Whilst adopting the trendy label of adaptation (which is most certainly the needed, cost-effective way of managing all Australia’s climate hazards), a reading of the allegedly new plan confirms that it simply represents a rebadged version of Lake Macquarie City Council’s previous interfering planning.
Do councillors really think that the public is so stupid that they cannot see through such an obvious ploy?
As many Newcastle and Lake Macquarie residents know, the bottom line is the measurement of what sea-level is actually doing, rather than computer projections about what it might do in the future.
The highest quality, long-record tide gauge on the central NSW coast – that at Port Denison, Sydney Harbour – records an average rate of sea-level rise of between 0.5millimetres and 0.9millimetres a year over the 20th century (as calculated, respectively, by Boretti and the National Tidal Centre). Even the larger of these two figures is low, being just half of the acknowledged global rate of rise of 1.8millimetres a year.
So far as is known publicly, the Lake Macquarie City Council is relying still upon the unrealistic coastal flooding maps that were prepared using their August 2008 figure of an assumed sea-level rise of 0.91metres by the year 2100. The flooding maps that were produced assuming one metre or more of sea-level rise by 2100, and which have been the basis for the public discussion since then, represent computer-generated virtual reality that has little to do with the likely 100-year-future real world.
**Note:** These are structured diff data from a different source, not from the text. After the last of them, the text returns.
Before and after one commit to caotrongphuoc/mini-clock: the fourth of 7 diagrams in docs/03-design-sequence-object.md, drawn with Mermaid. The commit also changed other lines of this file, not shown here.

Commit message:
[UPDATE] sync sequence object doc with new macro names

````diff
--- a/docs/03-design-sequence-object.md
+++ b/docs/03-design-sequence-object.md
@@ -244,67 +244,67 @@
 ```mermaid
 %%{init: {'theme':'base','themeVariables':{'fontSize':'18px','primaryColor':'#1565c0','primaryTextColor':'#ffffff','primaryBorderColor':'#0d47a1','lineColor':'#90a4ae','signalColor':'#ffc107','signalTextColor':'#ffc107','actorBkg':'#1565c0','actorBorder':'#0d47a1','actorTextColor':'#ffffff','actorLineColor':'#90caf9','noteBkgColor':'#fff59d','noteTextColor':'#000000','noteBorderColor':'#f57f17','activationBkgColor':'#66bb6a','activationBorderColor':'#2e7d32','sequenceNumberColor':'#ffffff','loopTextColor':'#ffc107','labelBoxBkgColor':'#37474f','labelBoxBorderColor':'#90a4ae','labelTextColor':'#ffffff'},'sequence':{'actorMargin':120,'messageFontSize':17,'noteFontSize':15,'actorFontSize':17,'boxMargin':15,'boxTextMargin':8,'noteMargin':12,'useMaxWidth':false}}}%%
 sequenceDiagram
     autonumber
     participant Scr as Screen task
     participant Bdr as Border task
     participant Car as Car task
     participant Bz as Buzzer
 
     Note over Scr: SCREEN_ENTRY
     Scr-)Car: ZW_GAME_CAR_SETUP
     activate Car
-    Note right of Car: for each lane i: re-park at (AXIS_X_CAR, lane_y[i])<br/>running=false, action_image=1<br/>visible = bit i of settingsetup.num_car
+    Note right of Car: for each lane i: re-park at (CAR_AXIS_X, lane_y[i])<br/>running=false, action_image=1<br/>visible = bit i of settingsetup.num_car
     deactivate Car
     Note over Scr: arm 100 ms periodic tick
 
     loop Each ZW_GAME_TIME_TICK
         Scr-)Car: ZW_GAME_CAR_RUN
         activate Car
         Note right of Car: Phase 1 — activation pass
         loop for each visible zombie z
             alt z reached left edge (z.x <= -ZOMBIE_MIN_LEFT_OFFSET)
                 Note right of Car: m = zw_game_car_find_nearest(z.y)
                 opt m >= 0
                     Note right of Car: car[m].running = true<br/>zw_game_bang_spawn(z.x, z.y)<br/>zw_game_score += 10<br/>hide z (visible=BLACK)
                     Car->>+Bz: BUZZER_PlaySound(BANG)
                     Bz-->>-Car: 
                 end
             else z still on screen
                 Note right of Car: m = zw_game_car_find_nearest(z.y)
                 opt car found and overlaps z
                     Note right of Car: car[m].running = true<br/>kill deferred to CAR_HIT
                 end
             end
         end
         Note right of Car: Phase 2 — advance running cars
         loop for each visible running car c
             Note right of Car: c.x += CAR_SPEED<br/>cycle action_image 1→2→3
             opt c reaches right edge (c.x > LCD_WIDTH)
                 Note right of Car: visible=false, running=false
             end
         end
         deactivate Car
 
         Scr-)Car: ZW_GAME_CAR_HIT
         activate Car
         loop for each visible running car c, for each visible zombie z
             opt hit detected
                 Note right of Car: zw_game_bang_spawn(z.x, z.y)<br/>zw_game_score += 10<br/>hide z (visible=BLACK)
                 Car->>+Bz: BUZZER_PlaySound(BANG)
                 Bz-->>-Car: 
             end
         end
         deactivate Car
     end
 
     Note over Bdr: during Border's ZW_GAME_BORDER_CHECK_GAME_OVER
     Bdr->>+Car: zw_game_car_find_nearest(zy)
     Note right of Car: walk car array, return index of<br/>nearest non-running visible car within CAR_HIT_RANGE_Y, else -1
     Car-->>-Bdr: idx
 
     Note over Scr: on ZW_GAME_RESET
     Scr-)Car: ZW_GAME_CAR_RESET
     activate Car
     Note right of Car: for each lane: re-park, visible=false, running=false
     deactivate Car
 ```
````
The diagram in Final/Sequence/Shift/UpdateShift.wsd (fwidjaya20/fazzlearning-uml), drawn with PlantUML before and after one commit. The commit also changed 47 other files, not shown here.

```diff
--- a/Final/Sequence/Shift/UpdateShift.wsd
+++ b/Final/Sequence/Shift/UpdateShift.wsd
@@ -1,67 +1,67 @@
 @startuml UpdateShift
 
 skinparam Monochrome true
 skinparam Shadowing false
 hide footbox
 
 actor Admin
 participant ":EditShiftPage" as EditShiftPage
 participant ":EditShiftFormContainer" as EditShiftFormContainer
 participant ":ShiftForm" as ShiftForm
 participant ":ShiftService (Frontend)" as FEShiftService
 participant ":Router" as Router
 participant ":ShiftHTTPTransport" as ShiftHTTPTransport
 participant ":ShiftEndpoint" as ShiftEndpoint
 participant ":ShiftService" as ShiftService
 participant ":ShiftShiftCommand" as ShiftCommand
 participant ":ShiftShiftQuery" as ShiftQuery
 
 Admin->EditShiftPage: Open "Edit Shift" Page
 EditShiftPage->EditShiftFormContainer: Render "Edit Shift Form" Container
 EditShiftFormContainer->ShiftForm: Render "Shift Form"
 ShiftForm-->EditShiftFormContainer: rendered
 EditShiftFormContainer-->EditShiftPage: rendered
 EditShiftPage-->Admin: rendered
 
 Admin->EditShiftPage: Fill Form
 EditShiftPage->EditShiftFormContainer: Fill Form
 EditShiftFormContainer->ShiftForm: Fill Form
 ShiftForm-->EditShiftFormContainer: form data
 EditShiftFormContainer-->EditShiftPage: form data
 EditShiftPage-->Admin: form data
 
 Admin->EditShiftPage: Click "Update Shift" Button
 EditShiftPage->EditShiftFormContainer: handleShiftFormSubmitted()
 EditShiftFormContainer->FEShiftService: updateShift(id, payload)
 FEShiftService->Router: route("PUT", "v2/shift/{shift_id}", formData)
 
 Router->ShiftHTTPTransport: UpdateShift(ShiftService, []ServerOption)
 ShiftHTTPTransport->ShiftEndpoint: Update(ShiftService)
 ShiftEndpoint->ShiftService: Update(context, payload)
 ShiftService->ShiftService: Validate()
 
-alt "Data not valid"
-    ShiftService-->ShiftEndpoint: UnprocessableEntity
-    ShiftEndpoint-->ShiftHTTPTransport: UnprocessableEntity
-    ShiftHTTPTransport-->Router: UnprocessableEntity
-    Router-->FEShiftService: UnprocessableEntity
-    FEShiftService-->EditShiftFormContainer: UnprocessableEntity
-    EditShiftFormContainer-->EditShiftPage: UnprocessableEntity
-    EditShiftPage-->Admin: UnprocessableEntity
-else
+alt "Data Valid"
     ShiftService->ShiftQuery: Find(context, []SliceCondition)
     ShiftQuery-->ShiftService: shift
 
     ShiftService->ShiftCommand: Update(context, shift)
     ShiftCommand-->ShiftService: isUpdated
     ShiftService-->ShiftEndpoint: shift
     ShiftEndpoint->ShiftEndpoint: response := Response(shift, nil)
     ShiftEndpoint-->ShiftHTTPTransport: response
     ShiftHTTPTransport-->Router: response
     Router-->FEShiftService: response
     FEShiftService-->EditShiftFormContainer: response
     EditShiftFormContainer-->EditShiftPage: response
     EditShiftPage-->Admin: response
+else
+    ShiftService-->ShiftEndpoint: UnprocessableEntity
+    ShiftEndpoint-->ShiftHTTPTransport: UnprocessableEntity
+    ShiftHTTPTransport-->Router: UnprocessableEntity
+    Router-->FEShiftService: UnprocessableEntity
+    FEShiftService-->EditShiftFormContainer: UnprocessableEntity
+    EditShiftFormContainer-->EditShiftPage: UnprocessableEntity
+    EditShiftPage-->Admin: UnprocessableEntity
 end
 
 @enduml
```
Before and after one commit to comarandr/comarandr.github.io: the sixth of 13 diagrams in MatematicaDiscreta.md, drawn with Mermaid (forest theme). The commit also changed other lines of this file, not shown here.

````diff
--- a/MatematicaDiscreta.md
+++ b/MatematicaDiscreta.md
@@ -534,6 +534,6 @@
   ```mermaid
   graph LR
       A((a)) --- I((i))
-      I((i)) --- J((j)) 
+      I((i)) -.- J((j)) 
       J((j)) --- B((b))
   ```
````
Before attempting to impose any further coastal planning regulations regarding sea-level rise, the council needs to prepare flooding maps based upon the assumption of presumed rises of five, nine and 18centimetres out to 2100. These numbers represent the recent and 100-year-average rates of sea-level rise on the central NSW coast, and the 100-year average rate of global rise, respectively.
When these new and realistic flooding maps have been released and discussed publicly, then, and only then, will it be time for Lake Macquarie Council to reconsider its coastal planning policy.
Professor Bob Carter is a fellow at the Institute of Public Affairs and chief scientific adviser with the International Climate Science Coalition.